[Data excerpts]
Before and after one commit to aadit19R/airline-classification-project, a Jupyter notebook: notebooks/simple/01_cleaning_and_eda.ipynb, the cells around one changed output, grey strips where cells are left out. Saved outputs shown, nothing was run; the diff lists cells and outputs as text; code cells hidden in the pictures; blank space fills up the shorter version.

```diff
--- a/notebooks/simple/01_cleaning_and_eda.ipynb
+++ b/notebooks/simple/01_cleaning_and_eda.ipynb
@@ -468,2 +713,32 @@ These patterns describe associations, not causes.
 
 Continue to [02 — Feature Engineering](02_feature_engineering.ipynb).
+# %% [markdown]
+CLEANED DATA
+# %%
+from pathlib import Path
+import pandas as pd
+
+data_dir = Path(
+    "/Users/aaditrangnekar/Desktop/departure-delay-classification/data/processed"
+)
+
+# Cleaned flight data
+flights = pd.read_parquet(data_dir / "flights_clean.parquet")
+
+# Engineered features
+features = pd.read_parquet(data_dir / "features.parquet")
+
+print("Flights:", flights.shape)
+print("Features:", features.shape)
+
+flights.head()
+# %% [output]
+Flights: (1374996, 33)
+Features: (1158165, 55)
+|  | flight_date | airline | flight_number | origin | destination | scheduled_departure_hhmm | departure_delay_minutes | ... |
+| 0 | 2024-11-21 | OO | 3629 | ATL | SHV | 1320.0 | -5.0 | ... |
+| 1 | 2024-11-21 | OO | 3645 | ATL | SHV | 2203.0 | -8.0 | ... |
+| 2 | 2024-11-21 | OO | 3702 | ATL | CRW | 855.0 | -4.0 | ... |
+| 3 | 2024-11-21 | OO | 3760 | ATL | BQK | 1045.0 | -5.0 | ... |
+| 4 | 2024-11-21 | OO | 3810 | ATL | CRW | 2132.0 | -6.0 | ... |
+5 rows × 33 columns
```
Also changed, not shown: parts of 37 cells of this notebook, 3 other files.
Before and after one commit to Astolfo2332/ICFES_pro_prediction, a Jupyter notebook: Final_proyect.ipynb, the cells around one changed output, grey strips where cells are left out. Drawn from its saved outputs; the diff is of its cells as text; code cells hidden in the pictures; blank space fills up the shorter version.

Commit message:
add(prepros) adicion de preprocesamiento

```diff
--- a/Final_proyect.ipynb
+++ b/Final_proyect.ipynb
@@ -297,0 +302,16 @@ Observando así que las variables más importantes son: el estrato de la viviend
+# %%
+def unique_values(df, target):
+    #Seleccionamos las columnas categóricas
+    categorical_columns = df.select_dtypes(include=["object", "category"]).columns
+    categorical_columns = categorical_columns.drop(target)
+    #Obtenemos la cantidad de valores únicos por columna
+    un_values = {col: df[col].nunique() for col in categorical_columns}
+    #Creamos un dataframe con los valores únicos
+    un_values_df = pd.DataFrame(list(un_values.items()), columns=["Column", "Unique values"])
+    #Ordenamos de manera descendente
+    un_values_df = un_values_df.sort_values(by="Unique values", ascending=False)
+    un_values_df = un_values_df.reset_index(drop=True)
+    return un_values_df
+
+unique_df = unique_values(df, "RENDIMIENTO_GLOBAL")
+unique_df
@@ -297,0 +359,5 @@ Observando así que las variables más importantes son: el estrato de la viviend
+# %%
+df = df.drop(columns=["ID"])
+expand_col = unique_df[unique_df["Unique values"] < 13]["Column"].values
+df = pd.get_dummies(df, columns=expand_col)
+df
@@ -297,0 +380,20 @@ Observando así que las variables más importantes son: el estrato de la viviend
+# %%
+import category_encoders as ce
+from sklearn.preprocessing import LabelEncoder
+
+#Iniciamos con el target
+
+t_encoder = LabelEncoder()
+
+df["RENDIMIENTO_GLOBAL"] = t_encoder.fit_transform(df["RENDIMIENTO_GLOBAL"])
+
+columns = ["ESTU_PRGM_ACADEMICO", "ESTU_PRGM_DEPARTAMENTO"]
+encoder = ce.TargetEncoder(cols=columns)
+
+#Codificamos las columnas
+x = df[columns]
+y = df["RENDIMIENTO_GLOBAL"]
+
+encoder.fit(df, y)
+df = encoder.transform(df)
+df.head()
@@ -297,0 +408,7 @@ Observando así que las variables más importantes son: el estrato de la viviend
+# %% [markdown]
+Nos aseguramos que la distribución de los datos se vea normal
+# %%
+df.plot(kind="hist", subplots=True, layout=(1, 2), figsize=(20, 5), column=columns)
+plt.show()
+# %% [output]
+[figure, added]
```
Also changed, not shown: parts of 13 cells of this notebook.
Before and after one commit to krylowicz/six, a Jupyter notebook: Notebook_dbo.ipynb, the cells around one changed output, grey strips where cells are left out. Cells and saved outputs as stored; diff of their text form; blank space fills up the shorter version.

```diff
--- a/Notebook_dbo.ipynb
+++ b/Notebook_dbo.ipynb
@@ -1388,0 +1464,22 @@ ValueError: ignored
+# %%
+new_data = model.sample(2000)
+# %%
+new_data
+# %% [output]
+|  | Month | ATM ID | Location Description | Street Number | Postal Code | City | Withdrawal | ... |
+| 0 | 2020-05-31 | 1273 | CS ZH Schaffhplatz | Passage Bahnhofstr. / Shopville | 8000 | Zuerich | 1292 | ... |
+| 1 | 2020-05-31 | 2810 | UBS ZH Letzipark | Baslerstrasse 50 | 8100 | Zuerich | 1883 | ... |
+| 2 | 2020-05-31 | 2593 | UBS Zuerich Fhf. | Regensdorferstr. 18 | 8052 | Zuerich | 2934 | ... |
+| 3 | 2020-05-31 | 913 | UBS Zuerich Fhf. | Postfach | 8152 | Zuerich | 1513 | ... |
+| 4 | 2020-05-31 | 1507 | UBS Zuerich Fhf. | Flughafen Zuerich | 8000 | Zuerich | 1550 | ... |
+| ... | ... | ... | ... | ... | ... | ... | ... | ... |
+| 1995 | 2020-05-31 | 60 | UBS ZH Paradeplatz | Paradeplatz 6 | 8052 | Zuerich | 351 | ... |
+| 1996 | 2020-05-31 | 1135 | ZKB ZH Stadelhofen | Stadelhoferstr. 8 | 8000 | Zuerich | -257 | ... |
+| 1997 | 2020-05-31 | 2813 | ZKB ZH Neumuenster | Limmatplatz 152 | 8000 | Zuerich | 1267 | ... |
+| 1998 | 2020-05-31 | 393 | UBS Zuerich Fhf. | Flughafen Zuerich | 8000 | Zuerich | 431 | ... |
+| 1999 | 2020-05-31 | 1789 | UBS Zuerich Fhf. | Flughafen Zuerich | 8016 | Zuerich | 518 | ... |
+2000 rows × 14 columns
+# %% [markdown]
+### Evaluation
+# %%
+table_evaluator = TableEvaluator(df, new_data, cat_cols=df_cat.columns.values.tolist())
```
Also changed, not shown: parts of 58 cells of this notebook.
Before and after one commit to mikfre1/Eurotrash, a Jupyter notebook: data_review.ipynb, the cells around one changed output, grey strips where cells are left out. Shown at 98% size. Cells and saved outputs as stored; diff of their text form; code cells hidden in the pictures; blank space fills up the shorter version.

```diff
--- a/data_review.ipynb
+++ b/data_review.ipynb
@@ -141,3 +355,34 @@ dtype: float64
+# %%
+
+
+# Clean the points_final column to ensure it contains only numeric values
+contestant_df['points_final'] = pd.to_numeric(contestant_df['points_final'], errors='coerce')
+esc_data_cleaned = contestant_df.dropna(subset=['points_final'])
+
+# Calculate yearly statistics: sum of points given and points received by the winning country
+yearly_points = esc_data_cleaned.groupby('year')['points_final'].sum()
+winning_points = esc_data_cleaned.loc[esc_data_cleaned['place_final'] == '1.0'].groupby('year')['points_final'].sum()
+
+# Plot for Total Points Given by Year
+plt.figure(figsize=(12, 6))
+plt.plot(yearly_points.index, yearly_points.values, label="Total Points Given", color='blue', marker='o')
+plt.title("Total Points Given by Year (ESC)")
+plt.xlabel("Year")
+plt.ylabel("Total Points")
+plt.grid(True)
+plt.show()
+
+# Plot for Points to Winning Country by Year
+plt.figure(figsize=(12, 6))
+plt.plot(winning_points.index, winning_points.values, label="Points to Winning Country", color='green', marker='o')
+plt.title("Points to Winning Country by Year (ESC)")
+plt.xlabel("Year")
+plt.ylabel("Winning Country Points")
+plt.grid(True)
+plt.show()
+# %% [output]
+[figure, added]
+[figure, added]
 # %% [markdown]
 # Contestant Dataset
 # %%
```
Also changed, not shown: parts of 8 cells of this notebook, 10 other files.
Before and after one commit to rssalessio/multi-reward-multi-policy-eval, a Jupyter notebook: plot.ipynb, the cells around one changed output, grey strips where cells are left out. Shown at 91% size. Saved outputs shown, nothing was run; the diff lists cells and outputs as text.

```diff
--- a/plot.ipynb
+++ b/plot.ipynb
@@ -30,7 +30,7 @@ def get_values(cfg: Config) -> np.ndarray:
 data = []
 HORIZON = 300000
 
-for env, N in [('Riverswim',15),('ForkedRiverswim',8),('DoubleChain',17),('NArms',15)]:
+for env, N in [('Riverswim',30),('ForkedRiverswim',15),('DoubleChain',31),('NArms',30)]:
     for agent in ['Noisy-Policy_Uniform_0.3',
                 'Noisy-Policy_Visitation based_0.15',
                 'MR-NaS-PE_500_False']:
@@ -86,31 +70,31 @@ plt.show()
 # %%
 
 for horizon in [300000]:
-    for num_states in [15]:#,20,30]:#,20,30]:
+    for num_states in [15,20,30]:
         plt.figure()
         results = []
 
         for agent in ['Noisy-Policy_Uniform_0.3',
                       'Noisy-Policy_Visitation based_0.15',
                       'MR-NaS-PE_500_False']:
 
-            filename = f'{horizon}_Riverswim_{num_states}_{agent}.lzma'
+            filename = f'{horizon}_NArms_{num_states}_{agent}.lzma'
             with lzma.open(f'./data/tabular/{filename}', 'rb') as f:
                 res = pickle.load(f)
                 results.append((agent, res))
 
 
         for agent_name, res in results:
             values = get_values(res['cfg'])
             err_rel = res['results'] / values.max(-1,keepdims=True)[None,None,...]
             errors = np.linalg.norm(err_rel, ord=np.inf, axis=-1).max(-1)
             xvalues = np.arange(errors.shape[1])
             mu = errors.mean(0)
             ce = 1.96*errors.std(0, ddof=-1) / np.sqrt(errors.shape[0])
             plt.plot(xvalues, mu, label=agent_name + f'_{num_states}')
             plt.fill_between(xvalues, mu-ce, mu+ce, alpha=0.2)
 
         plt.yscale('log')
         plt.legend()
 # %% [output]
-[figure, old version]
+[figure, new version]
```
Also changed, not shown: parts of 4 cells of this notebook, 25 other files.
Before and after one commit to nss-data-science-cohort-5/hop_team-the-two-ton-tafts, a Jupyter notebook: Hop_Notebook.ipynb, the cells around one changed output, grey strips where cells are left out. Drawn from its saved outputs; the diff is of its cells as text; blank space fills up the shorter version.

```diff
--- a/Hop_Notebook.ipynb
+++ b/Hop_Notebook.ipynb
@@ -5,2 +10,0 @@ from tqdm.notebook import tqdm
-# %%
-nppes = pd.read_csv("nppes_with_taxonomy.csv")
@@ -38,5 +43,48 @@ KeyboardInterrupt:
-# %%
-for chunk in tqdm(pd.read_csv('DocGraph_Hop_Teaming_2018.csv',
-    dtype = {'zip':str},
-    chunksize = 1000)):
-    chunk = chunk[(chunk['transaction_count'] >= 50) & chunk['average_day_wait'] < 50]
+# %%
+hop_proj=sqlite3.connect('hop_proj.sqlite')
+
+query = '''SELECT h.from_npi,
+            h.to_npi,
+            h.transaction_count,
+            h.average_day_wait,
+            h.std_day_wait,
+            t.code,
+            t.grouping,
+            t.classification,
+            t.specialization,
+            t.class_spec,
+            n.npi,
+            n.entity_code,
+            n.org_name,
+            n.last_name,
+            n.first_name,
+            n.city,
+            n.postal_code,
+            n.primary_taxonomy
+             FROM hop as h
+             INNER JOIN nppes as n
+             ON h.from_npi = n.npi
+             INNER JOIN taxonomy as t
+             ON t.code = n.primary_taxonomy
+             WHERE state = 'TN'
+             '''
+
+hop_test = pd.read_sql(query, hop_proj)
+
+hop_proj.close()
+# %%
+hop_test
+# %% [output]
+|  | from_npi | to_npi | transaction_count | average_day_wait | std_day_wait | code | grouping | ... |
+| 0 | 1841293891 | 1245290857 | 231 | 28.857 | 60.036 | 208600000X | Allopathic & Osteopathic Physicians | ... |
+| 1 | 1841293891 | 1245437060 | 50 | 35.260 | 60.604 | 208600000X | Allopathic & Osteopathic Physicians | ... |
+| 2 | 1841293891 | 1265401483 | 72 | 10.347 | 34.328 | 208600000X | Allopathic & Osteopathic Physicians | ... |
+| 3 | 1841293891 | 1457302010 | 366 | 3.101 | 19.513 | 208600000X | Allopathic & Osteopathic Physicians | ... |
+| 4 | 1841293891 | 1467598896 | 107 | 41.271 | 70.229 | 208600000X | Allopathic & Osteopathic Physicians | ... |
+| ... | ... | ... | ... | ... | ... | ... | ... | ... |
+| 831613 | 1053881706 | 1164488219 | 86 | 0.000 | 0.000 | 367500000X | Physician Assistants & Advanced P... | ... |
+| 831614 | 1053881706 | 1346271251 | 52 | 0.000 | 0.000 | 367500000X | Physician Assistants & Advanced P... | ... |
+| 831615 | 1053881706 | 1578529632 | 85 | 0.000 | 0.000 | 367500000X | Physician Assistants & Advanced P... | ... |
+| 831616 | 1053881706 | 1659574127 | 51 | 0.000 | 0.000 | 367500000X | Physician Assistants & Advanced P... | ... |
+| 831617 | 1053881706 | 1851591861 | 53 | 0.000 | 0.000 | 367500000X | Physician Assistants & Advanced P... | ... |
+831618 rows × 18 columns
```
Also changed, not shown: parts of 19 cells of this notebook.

Your task — Check each line of the records above for the word "nppes", count the lines that have it, and give only the count.

Output below — 2